American National Standard Quantities and Procedures for Description and Measurement of Environmental Sound - Part 4: Noise Assessment and Prediction of Long-Term Community Response
|Publication Date:||1 January 2005|
This Standard specifies methods to assess environmental sounds and to predict the potential annoyance response of a community to outdoor long-term noise from any and all types of environmental sounds from one or more discrete or distributed sound sources. The sound sources may be separate or in various combinations. Application of the prediction method is limited to areas where people reside and to related long-term land uses.
NOTE The long-term period is typically one year. However, the user of this Standard can employ these methods for shorter periods of time, but they should report this change and not attempt to predict percent highly annoyed using Clause 8.3 or Annex F, since the Annex F data all represent long-term situations.
This Standard describes adjustments for sounds that have special characteristics so that the long-term community response to such sounds can be predicted by a method that is based on daynight average sound level or total day-night sound exposure. Sounds, such as from highway traffic, are evaluated directly by sound exposure or sound level without adjustment. The prediction method is directly analogous to the use of day-night average sound level to predict the response of a community to general environmental sounds.
This Standard does not address the effects of short-term exposure of people to intrusive sounds in locations such as parks and wilderness areas. The Standard also does not address other effects of noise such as sleep disturbance or health effects. This Standard does not provide a method to predict the response of a community to short-term, infrequent, non-repetitive sources of sound.
This Standard introduces the application of new descriptors: adjusted sound exposure and adjusted sound exposure level. The new descriptors are closely related to sound exposure and sound exposure level, respectively. The new descriptors are introduced to facilitate the prediction of the response of communities to the wide range of outdoor sounds covered by the scope of the Standard.
The sounds are assessed either singly or in combination, allowing for consideration, when necessary, of the special characteristics of impulsiveness, tonality, onset rate, and low-frequency content. In the same manner as sound exposure and sound exposure level are used to generate total day-night sound exposure or total day-night average sound level, adjusted sound exposure or adjusted sound exposure level are used to generate adjusted total day-night sound exposure or adjusted day-night average sound level.
Annoyance is not the only possible measure of community response. One frequently cited measure is numbers of complaints, sometimes normalized to numbers of inhabitants. Complaints can be particularly relevant near factories and plants, by airports and military installations, etc. Complaints do not correlate well with long-term average metrics such as DNL (see Refs. 7 and 8 for example). Unfortunately, in general, metrics to predict the likelihood and prevalence of complaints do not yet exist with sufficient accuracy. One notable exception is the high-energy impulse sound generated by military activities and similar civilian noise sources, and informative Annex G provides procedures for assessing the risk of noise complaints from such sources.

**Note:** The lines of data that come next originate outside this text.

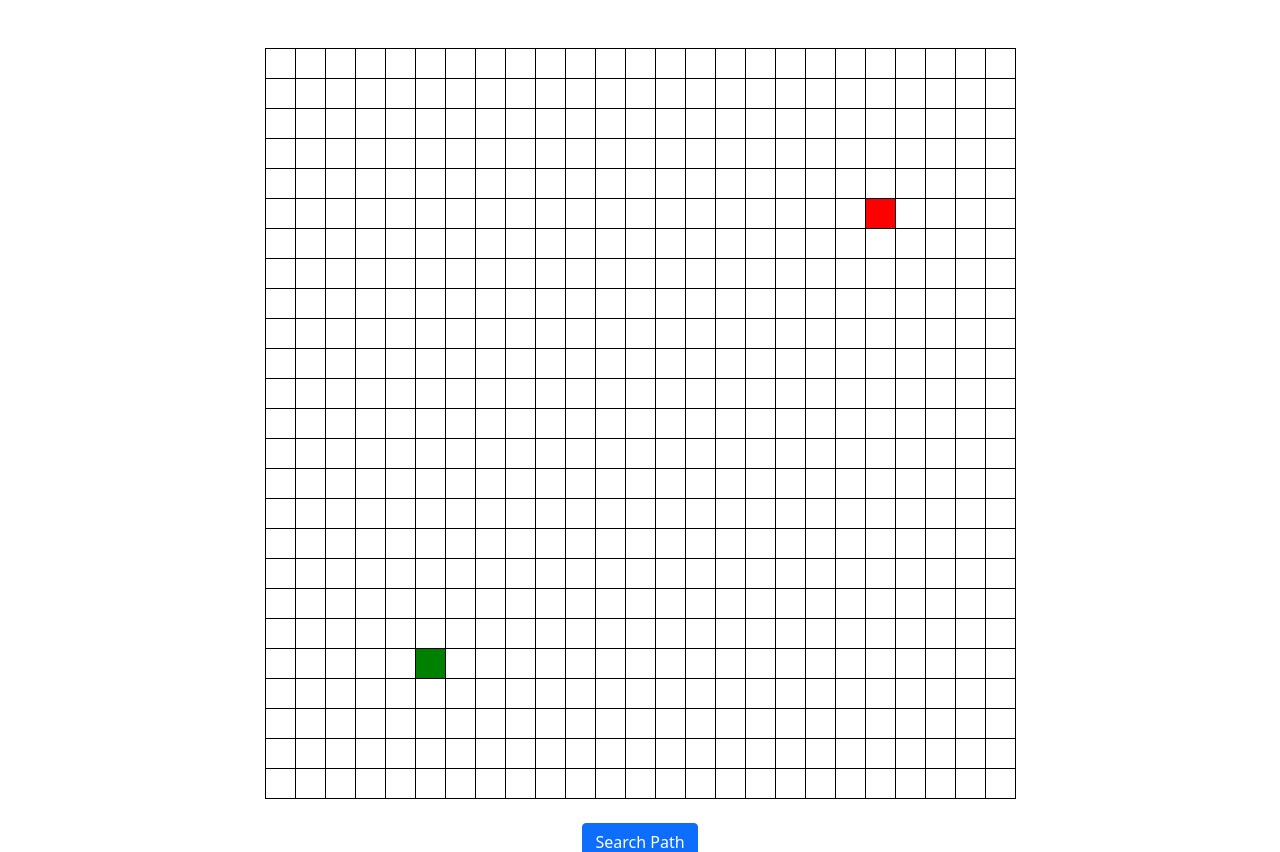
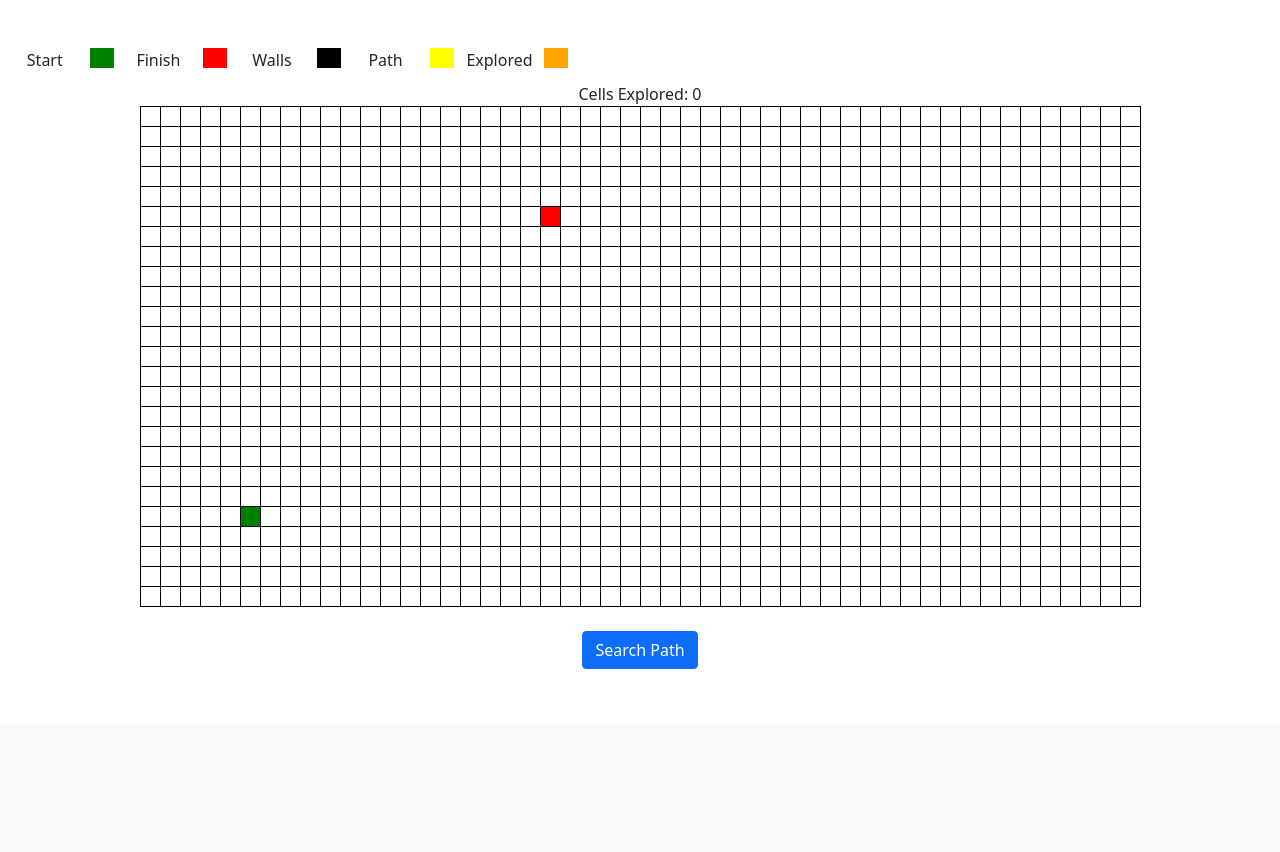
Before and after one commit to bellfrank/pathfinder, a Flask app: page / in a window 1280 px wide. Shown: the part 76-928 px from the top of the page. After the commit the page ends 800 px from the top, so only its background shows below. Run offline with Flask 2, Linux system fonts and the light colour scheme; some libraries are stand-ins or nearby versions.

Commit message:
added legend options

```diff
--- a/app.py
+++ b/app.py
@@ -61,7 +61,7 @@ def search():
 
     # Solution
     solution = m.solution[1] if m.solution is not None else None
-    return jsonify({"order": m.order, "solution": solution[:-1]})
+    return jsonify({"order": m.order, "solution": solution[:-1], "states":m.num_explored})
 
 
 @app.route("/sell", methods=["GET", "POST"])
--- a/maze.py
+++ b/maze.py
@@ -50,7 +50,7 @@ class Maze():
 
         # Determine height and width of maze
         self.height = 25
-        self.width = 25
+        self.width = 50
 
         # Create the maze
         maze = [[0] * self.width for _ in range(self.height)]
--- a/static/index.js
+++ b/static/index.js
@@ -31,7 +31,6 @@ function draw_point() {
     if (!drawing)
         return;
 
-    console.log(walls)
     // Creates a tree of html structure over hovering area
     const cells = document.querySelectorAll(":hover");
     const cell = cells[cells.length - 1]
@@ -82,6 +81,7 @@ document.addEventListener('DOMContentLoaded', function(){
             }
 
             // Creates visual effect when swarming towards target
+
             function colorcells (cell){
                 temp = document.getElementById(`(${cell[0]}, ${cell[1]})`);
                 temp.style.backgroundColor = "yellow";
@@ -95,11 +95,8 @@ document.addEventListener('DOMContentLoaded', function(){
             // Drawing the final path to target
 
             function draw_path(){
-                console.log(current)
-                console.log(data["order"].length - 1)
 
                 if (current == (data["order"].length - 1)){
-                    console.log("Inside the draw path")
                     for (let i = 0; i < data["solution"].length; i++) {
                         let cell = data["solution"][i];
 
@@ -142,7 +139,6 @@ document.addEventListener('DOMContentLoaded', function (){
 
     start.addEventListener('mousedown', function () {
         drag = true
-        console.log(drag)
     });
 
     start.addEventListener('mouseup', function () {
--- a/static/styles.css
+++ b/static/styles.css
@@ -28,8 +28,8 @@ table {
 
 td {
     border: 1px solid black;
-    width: 30px;
-    height: 30px;
+    width: 20px;
+    height: 20px;
     font-size: 30px;
     text-align: center;
 }
@@ -45,3 +45,20 @@ td>a {
 #start {
     background-color: green;
 }
+
+.column {
+    float: left;
+    width: 7%;
+}
+
+/* Clear floats after the columns */
+.row:after {
+    content: "";
+    display: table;
+    clear: both;
+}
+
+#square {
+    height: 20px;
+    width: 20px;
+}
--- a/templates/index.html
+++ b/templates/index.html
@@ -7,11 +7,29 @@
 {% block main %}
 <script src="/static/index.js"></script>
 
+
 <body>
+    <div class="row">
+        <div class="column">Start</div>
+        <div class="column" id="square" style="background-color: green;"></div>
+        <div class="column">Finish</div>
+        <div class="column" id="square" style="background-color: red;"></div>
+        <div class="column">Walls</div>
+        <div class="column" id="square" style="background-color: black;"></div>
+        <div class="column">Path</div>
+        <div class="column" id="square" style="background-color: yellow;"></div>
+        <div class="column">Explored</div>
+        <div class="column" id="square" style="background-color: orange;"></div>
+
+    </div>
+    <div style="padding-bottom: 10px;"></div>
+    <div>
+        Cells Explored: 0
+    </div>
     <table>
         {% for i in range(25) %}
         <tr>
-            {% for j in range(25) %}
+            {% for j in range(50) %}
             <td id="{{i,j}}">
 
             </td>
```
Also changed, not shown: maze.png.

The addition of adjustments eliminates the possibility to measure the total adjusted sound exposure or sound exposure level in a general situation that comprises a variety of sound sources (e.g., the combination of a highway leading to an airport and the airport itself). As a possible measurable alternative, this Standard introduces a new metric based on the equal-loudness level contours that were contained in ISO 226:1987. This new method uses the equal-loudness level contours as a set of dynamic filters that vary both with amplitude and frequency. This method is described in informative Annex H.